Project Home

Welcome to the homepage of the NSF-funded Regulation and Modeling of Lignin Biosynthesis Project (DBI-0922391). The purpose of this site is to provide background and updated progress on the development of predictive models of lignin biosynthesis in wood formation in the model woody plant, Populus trichocarpa (black cottonwood), and to provide centralized access to our expanding database (LigninSystemsDB) on systems modeling of lignin biosynthesis and to our transgenic collection.


Lignin is a phenolic polymer in cell walls of all vascular plants. Lignin polymerization is irreversible, providing an absolute end point in the metabolic pathway. Its accumulation creates a hydrophobic surface for water transport and its specific chemical structures form a pre-existing barrier limiting herbivory and restricting pathogens. The ability of woody plants to establish forest ecosystems depends on lignin. Lignin quantity and structures are also main barriers to the utilization of biomass for energy, materials and food. This NSF-funded project seeks to build models to quantitatively illustrate how the entire pathway is organized and regulated and to reveal new regulatory and metabolic flux control mechanisms, leading to lignin quantity and structures.

Research Approach and Goal

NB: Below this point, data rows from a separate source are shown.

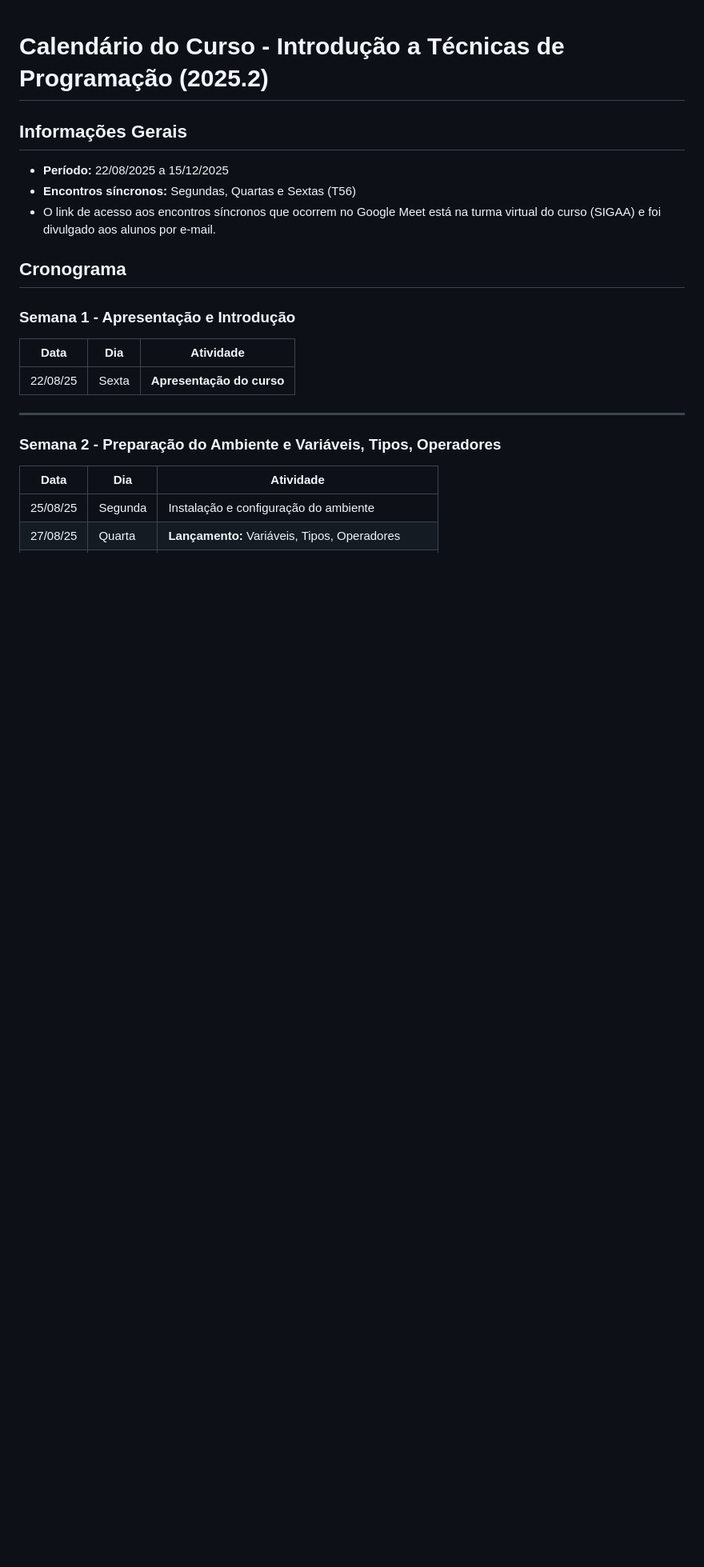
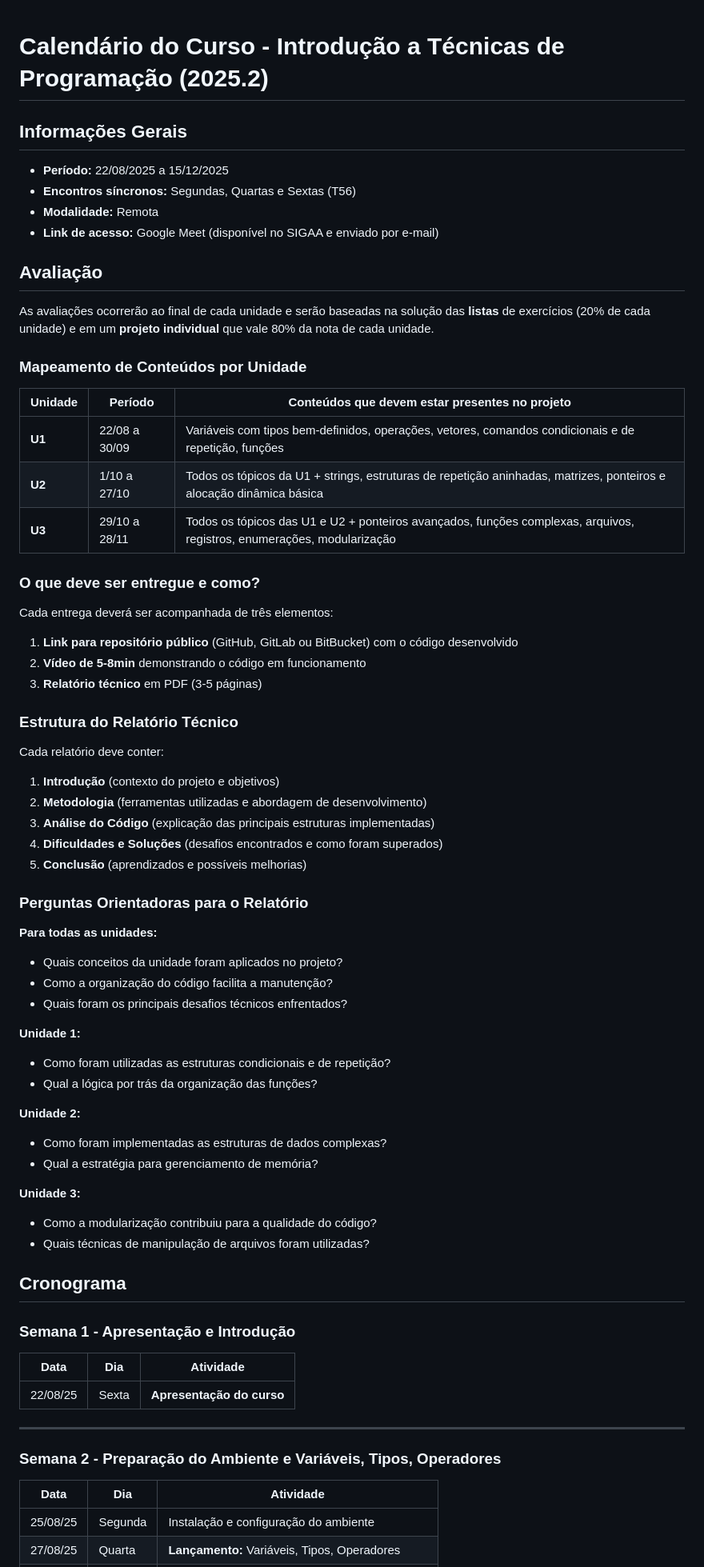
Before and after one commit to fmarquesfilho/itp-2025-2, a Markdown page: README.md, the part around the change printed below. Shown: that part at 80% size. Drawn GitHub-style; blank space fills up the shorter version.

Commit message:
adiciona detalhes do projeto e avaliações

```diff
--- a/README.md
+++ b/README.md
@@ -3,7 +3,57 @@
 ## Informações Gerais
 - **Período:** 22/08/2025 a 15/12/2025
 - **Encontros síncronos:** Segundas, Quartas e Sextas (T56)
-- O link de acesso aos encontros síncronos que ocorrem no Google Meet está na turma virtual do curso (SIGAA) e foi divulgado aos alunos por e-mail.
+- **Modalidade:** Remota
+- **Link de acesso:** Google Meet (disponível no SIGAA e enviado por e-mail)
+
+## Avaliação
+
+As avaliações ocorrerão ao final de cada unidade e serão baseadas na solução das **listas** de exercícios (20% de cada unidade) e em um **projeto individual** que vale 80% da nota de cada unidade.
+
+### Mapeamento de Conteúdos por Unidade
+
+| Unidade | Período | Conteúdos que devem estar presentes no projeto |
+|---------|---------|------------------------------------------------|
+| **U1** | 22/08 a 30/09 | Variáveis com tipos bem-definidos, operações, vetores, comandos condicionais e de repetição, funções |
+| **U2** | 1/10 a 27/10 | Todos os tópicos da U1 + strings, estruturas de repetição aninhadas, matrizes, ponteiros e alocação dinâmica básica |
+| **U3** | 29/10 a 28/11 | Todos os tópicos das U1 e U2 + ponteiros avançados, funções complexas, arquivos, registros, enumerações, modularização |
+
+### O que deve ser entregue e como?
+
+Cada entrega deverá ser acompanhada de três elementos:
+
+1. **Link para repositório público** (GitHub, GitLab ou BitBucket) com o código desenvolvido
+2. **Vídeo de 5-8min** demonstrando o código em funcionamento
+3. **Relatório técnico** em PDF (3-5 páginas)
+
+### Estrutura do Relatório Técnico
+
+Cada relatório deve conter:
+
+1. **Introdução** (contexto do projeto e objetivos)
+2. **Metodologia** (ferramentas utilizadas e abordagem de desenvolvimento)
+3. **Análise do Código** (explicação das principais estruturas implementadas)
+4. **Dificuldades e Soluções** (desafios encontrados e como foram superados)
+5. **Conclusão** (aprendizados e possíveis melhorias)
+
+### Perguntas Orientadoras para o Relatório
+
+**Para todas as unidades:**
+- Quais conceitos da unidade foram aplicados no projeto?
+- Como a organização do código facilita a manutenção?
+- Quais foram os principais desafios técnicos enfrentados?
+
+**Unidade 1:**
+- Como foram utilizadas as estruturas condicionais e de repetição?
+- Qual a lógica por trás da organização das funções?
+
+**Unidade 2:**
+- Como foram implementadas as estruturas de dados complexas?
+- Qual a estratégia para gerenciamento de memória?
+
+**Unidade 3:**
+- Como a modularização contribuiu para a qualidade do código?
+- Quais técnicas de manipulação de arquivos foram utilizadas?
 
 ## Cronograma
 
```
Also changed, not shown: other parts of README.md (+22 -18 lines).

The project used P. trichocarpa (genotype Nisqually-1) and a systems approach including advanced quantitative methods of genomics, proteomics, biochemistry and structural chemistry, to provide the most comprehensive analysis of the regulation of lignin biosynthesis in wood formation ever undertaken. We took a transgenic perturbation strategy to systematically knock down all known pathway and regulatory genes involved in lignin biosynthesis during wood formation. We analyzed all knock-downs with transcriptomics, mass spectrometry proteomics, enzymology, metabolite profiling, and 1D & 2D NMR for lignin structure quantification. We integrated this information using correlation matrices and path analysis to formulate mechanisms of regulatory and metabolic pathway interactions. Such mechanisms were iteratively refined and validated by a signaling graph approach, providing specific regulatory constraints to flux distribution analysis and lignin structural predictions for a quantitative model of the biosynthesis of the lignin polymer. Our goal is a predictive model of lignin biosynthesis for greater understanding of the plant response to environmental stress and for more precise strategies to improve plant productivity and the production of energy, materials and food.